> _Required work_: Filter the data for lines with the word "form", then copy every line so identified.

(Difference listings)
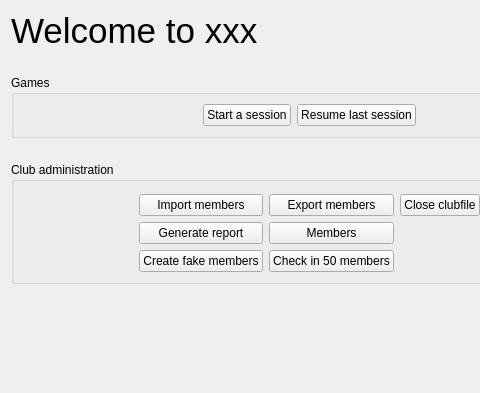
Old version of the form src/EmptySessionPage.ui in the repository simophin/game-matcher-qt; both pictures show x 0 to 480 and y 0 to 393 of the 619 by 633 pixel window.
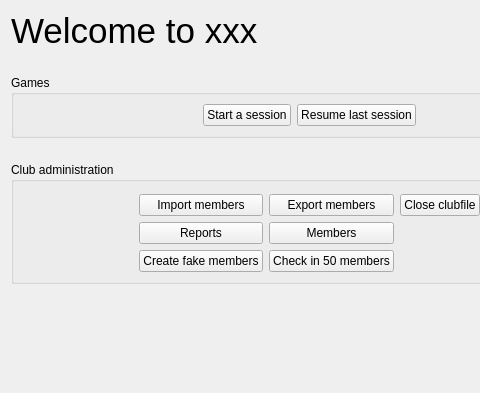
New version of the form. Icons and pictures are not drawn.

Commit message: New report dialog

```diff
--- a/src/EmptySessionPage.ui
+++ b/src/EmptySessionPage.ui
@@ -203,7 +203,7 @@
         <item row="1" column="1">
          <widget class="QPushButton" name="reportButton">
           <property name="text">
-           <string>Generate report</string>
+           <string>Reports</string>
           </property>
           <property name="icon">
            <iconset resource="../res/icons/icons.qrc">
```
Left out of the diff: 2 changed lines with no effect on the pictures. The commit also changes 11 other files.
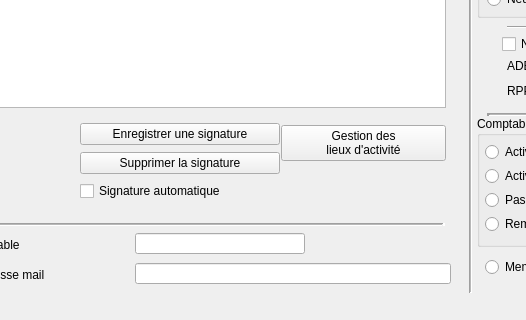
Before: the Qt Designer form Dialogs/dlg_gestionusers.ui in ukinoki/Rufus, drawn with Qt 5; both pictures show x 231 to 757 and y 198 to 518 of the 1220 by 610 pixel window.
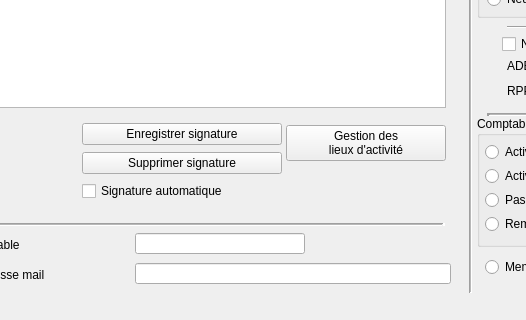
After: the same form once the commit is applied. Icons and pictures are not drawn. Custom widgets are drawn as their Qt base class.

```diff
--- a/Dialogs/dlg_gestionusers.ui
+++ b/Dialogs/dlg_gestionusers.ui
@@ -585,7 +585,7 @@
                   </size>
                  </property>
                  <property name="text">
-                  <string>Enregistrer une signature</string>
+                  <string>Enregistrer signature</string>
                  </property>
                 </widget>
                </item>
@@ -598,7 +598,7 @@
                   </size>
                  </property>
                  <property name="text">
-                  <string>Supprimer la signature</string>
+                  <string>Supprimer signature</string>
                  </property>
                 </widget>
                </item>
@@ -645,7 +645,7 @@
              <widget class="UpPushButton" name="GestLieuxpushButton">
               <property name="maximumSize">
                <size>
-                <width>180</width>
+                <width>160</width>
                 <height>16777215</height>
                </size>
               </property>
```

> _Written solution_:
Old version of the form src/EmptySessionPage.ui in the repository simophin/game-matcher-qt; both pictures show x 0 to 480 and y 0 to 393 of the 619 by 633 pixel window.
New version of the form. Icons and pictures are not drawn.
Before: the Qt Designer form Dialogs/dlg_gestionusers.ui in ukinoki/Rufus, drawn with Qt 5; both pictures show x 231 to 757 and y 198 to 518 of the 1220 by 610 pixel window.
After: the same form once the commit is applied. Icons and pictures are not drawn. Custom widgets are drawn as their Qt base class.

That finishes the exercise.